Chitty Chitty Bang Bang
23rd November 2018
Starlight Theatre Productions
Tyne Theatre, Newcastle upon Tyne
Type of Production
Author: Michael L. Avery
Everybody who has seen the film of Chitty Chitty Bang Bang, wonders how the car, the very centre of the film, can possibly be recreated on stage by anything other than a professional company. Well, we had to wait a little while but Starlight definitely pulled it off. The car is a magnificently large creation which, due to a little technical wizardry, floats on water and rears up and takes to the skies.

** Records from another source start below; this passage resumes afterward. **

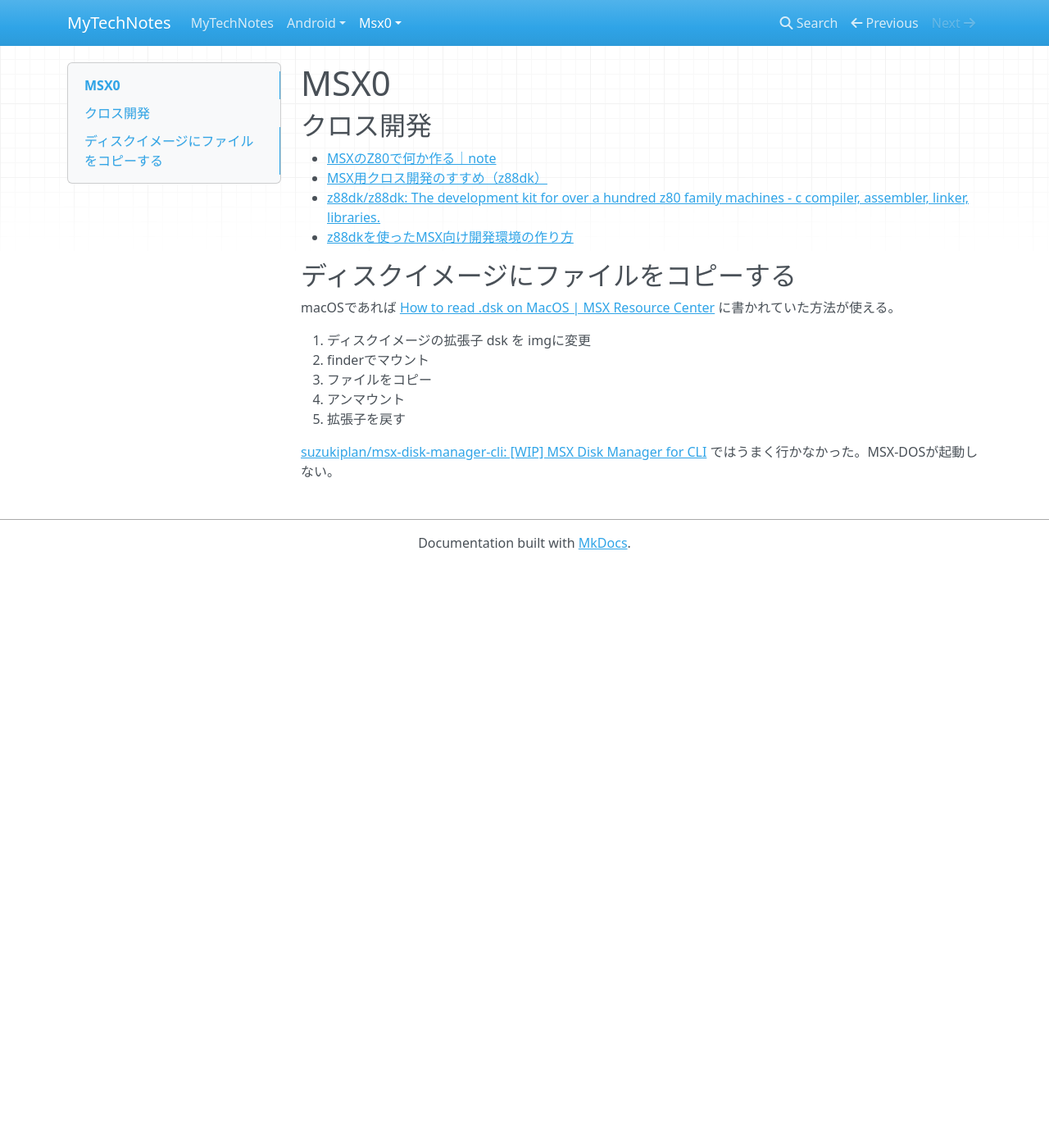
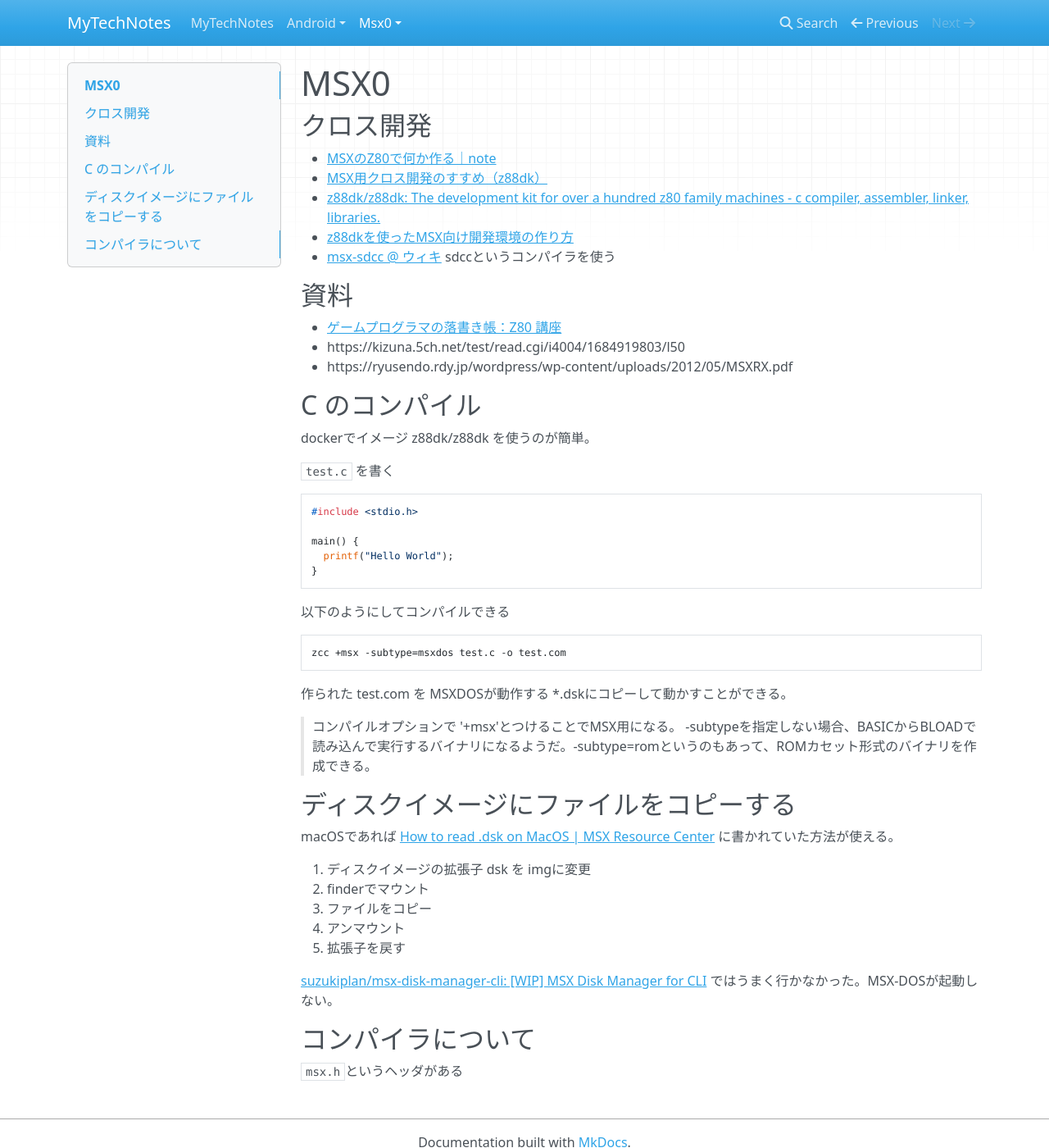
Before and after one commit to Nunocky/mytechnote, an MkDocs documentation site: the page built from docs/msx0/index.md, in a window 1280 px wide and 1400 px high. Shown: the whole window at 82% size. Built offline with MkDocs 1.6.1, drawn with Linux system fonts in a browser that asks for light colours; nearby versions of some CDN libraries.

Commit message:
add memo

````diff
--- a/docs/msx0/index.md
+++ b/docs/msx0/index.md
@@ -6,6 +6,40 @@
 - [MSX用クロス開発のすすめ（z88dk）](https://juangotoh.hatenablog.com/entry/2015/10/29/231107)
 - [z88dk/z88dk: The development kit for over a hundred z80 family machines - c compiler, assembler, linker, libraries\.](https://github.com/z88dk/z88dk)
 - [z88dkを使ったMSX向け開発環境の作り方](https://chikuwa-empire.com/computer/msx-devenv-001/)
+- [msx-sdcc @ ウィキ](https://w.atwiki.jp/msx-sdcc/) sdccというコンパイラを使う
+
+## 資料
+- [ゲームプログラマの落書き帳：Z80 講座](https://xevi.web.fc2.com/z80/index.html)
+- https://kizuna.5ch.net/test/read.cgi/i4004/1684919803/l50
+- https://ryusendo.rdy.jp/wordpress/wp-content/uploads/2012/05/MSXRX.pdf
+
+## C のコンパイル
+
+dockerでイメージ z88dk/z88dk を使うのが簡単。
+
+`test.c` を書く
+
+```c
+#include <stdio.h>
+
+main() {
+  printf("Hello World");
+}
+```
+
+以下のようにしてコンパイルできる
+
+```sh
+zcc +msx -subtype=msxdos test.c -o test.com
+```
+
+作られた test.com を MSXDOSが動作する *.dskにコピーして動かすことができる。
+
+> コンパイルオプションで '+msx'とつけることでMSX用になる。 -subtypeを指定しない場合、BASICからBLOADで読み込んで実行するバイナリになるようだ。-subtype=romというのもあって、ROMカセット形式のバイナリを作成できる。
+
+
+
+
 
 ## ディスクイメージにファイルをコピーする
 
@@ -19,3 +53,7 @@ macOSであれば [How to read \.dsk on MacOS \| MSX Resource Center](https://ww
 5. 拡張子を戻す
 
 [suzukiplan/msx\-disk\-manager\-cli: \[WIP\] MSX Disk Manager for CLI](https://github.com/suzukiplan/msx-disk-manager-cli) ではうまく行かなかった。MSX-DOSが起動しない。
+
+## コンパイラについて
+
+`msx.h`というヘッダがある
````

Inventor/father, Caractacus Potts, was played by Ian Cairns this evening. Being British, he got the accent right (compared to the film’s Dick Van Dyke) and sang, danced and acted his way impressively through numerous musical numbers. He was ably partnered by Kim Wilde, as Truly Scrumptious, who nicely lived up to her character’s name. An attractive couple who were particularly memorable in the Doll on a Music Box number. Caractacus’ children, Jeremy and Jemima, were very well played this evening by Mac Toal and Katie Ellis. They both have a bright future onstage, if they wish to pursue it. Early on, they got the audience on side when they performed You Two with Ian. A different cast played these parts at alternate shows so, unfortunately, I missed those performances.
Alan Davison completes the family, as Grandpa. As ever, he fits his part perfectly, with just a touch of Lionel Jeffries’ performance from the film. The pith helmet helped!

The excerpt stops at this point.